Gas Inspector: 250-5225 
Health Department: 250-5241 
Highway Department: 250-5270 

Garage: 250-5271 
High School: 251-8729 
Housing Authority: 256-7425 
Libraries: Adams: 256-5521 
McKay: 251-3212 
Mass. Electric Co.: 458-1431 
Park Dept. Garage: 256-5073 
Planning Board Clerk: 250-5231 
Plumbing Inspector: 250-5225 
Police Department: 256-2521 
Post Office (Center): 256-2361 
Recreation Commission: 250-5262 
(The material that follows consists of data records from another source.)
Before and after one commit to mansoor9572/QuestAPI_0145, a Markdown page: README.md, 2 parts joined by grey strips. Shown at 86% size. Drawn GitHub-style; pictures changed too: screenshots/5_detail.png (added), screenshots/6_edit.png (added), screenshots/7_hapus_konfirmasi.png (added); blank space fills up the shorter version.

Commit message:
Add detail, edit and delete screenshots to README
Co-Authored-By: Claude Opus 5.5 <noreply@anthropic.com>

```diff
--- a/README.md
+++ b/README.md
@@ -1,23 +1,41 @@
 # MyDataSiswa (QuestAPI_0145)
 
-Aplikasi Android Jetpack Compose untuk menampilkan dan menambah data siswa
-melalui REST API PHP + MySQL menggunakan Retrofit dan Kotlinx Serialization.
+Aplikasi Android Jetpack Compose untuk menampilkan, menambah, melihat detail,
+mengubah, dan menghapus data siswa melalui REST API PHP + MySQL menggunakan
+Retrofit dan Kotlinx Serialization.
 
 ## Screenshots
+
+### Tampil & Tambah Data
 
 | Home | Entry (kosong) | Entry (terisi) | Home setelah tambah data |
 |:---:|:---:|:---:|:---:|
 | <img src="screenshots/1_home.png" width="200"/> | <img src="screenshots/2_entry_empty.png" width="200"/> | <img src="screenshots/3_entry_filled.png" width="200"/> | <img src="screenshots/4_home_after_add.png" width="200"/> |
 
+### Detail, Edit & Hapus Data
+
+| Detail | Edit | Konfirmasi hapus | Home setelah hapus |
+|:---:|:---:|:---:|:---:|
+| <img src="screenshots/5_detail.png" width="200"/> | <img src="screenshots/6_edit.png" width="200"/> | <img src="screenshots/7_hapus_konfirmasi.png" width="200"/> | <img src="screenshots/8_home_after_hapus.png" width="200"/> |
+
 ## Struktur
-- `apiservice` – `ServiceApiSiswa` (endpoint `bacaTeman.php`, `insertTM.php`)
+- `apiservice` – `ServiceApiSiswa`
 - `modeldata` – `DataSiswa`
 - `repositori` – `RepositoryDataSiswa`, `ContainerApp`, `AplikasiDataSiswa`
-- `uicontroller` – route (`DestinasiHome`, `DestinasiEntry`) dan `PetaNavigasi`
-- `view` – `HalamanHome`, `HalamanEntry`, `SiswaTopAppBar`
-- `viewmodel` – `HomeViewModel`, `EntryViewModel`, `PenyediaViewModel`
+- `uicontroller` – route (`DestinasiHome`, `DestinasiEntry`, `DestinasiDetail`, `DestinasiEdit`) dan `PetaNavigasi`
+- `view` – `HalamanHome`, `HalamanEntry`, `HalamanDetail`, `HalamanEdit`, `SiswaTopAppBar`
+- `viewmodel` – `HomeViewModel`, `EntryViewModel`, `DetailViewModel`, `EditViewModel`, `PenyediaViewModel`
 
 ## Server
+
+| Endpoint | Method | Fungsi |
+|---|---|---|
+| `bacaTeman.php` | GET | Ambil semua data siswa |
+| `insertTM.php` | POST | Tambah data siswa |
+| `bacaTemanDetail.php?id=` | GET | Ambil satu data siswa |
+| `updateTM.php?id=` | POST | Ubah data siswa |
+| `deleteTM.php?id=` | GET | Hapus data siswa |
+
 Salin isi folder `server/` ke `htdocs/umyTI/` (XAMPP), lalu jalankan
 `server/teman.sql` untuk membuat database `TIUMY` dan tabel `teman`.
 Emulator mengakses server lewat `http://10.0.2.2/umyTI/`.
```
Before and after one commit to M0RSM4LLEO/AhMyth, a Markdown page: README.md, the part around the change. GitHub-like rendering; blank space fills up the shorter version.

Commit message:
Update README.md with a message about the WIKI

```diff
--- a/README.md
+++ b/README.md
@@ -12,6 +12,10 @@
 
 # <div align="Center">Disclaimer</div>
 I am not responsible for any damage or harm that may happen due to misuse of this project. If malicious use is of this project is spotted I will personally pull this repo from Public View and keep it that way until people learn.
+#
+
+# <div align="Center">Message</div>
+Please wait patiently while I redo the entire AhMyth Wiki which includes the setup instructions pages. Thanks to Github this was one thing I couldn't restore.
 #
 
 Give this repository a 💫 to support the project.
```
(8:30 am-12:30 pm) 
Registry of Deeds (Lowell):458-8474 
Registry of Motor Vehicles: 459-9397 
School Administration: 251-4981 
Selectmen: 250-5201 
Sewer Commission: 250-5233 
Supt. of Public Bldgs: 250-5249 
Town Clerk: 250-5205 
Town Engineer: 250-5228 
Treasurer/Tax Collector: 250-5210 
Veterans' Agent: 250-5238 
Water Dept: 256-2381 
Welcome Wagon: 663-4030 
Welfare (Lowell): 454-8061 
Wiring Inspector: 250-5225 
24-hr. Junior Hotline 1-800-792-5117 



POLL LOCATIONS FOR ELECTIONS 

Precinct 1: Town Offices Gym 
Precinct 2: Harrington School Gym 
Precinct 3: Harrington School Gym 
Precinct 4: Westlands School 
Precinct 5: Byam School Cafetorium 
Precinct 6: Westlands School 
Precinct 7: McCarthy Middle School 
Precinct 8: McCarthy Middle School 
Precinct 9: Town Offices Gym 

U.S. Senator Edward M. Kennedy 

JFK Federal Bldg. Boston, MA 02202 
431 Russell Office Building 
Washington, DC 20510 

U.S. Senator John F. Kerry 

10 Park Plaza 

Boston, MA 02116 

362 Russell Office Building 

Washington, DC 20510 

Congressman Chester G. Atkins 

1429 Longworth House Bldg. 
Washington, D.C. 20515 
Lowell no. 459-0101 

State Senator Carol C. Amick 

Room 416A State House 
Boston, MA 02133 722-1572 
Home: 18 Crescent Rd. Bedford 

State Representative Carol Cleven 

Room 36 State House 

Boston, Ma 02133 722-2470 

Home: 4 Arbutus Ave., Chelmsford 

256-5043 

Middlesex County Commissioners 
Superior Courthouse 494-4100 
East Cambridge, MA 02141